Our guide, Ryan de Beer, loves surprises. As we travel along the bumpy dirt track in our open-top safari vehicle, he asks us to close our eyes. We obediently do as we are instructed. After what feels like several minutes the engine comes to a stop.
“OK, you can open them now,” de Beer says.
As I do so, my mouth drops in awe. We are parked in the middle of a large, open field, amid a panoramic landscape of dozens of grazing zebras and buffalos. We sit and watch them silently for a while, before relocating to a nearby waterhole where the animals come to drink, flicking their tails and ears to shoo flies away.
I love the sense of anticipation that comes with being on a safari; you never know what to expect next. Each morning and afternoon we set out from Earth Lodge in Sabi Sabi Private Game Reserve with de Beer and our Shangaan tracker Candy Hlatswayo, who sits in a seat at the front of the specially-modified vehicle.
Hlatswayo comes from a nearby village, as most of the lodge’s staff do, and uses knowledge passed down from generation to generation to help us see the ‘big five’ animals tourists want to tick off their list: buffalo, elephant, lion, rhinoceros and leopard.

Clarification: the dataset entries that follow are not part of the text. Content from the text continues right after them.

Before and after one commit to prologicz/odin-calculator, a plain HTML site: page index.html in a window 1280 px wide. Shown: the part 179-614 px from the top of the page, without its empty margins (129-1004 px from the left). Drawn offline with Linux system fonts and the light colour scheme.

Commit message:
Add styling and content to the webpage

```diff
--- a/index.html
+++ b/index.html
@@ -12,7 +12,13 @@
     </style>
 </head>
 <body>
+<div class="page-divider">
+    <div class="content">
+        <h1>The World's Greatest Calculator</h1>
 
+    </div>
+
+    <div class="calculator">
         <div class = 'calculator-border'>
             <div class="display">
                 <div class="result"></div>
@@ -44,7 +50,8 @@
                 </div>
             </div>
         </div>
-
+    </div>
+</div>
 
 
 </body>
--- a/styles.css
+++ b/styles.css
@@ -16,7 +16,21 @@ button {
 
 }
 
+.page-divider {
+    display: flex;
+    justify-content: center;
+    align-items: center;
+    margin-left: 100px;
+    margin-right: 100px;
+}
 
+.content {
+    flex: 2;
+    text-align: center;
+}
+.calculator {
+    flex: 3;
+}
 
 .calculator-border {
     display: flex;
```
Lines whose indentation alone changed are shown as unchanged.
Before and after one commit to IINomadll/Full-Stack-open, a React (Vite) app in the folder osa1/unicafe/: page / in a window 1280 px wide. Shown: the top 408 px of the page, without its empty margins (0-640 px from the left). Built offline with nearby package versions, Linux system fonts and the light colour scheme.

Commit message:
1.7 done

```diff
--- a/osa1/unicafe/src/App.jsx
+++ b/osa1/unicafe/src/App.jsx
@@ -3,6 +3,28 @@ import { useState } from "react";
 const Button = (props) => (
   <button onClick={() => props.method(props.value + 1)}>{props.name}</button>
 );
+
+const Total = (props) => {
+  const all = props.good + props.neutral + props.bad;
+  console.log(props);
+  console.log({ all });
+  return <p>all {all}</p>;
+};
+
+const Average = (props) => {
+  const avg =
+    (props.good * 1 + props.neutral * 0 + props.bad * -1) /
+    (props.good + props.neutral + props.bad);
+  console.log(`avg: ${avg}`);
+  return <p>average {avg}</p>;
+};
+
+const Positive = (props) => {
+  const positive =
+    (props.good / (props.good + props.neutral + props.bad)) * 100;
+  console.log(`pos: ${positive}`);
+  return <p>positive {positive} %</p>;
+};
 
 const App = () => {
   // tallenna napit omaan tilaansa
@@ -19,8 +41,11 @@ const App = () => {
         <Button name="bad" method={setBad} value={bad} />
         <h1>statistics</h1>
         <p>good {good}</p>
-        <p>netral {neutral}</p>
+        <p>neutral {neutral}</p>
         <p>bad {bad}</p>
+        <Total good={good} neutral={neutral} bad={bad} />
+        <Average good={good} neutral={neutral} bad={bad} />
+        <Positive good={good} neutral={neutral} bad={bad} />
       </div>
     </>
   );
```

Sabi Sabi is a privately-owned 6,500ha reserve within Sabi Sands Game Reserve neighbouring Kruger National Park, which is the largest and most famous park in South Africa. When the fence between them was removed in 1993, it created a two million-hectare reserve in which animals can roam freely.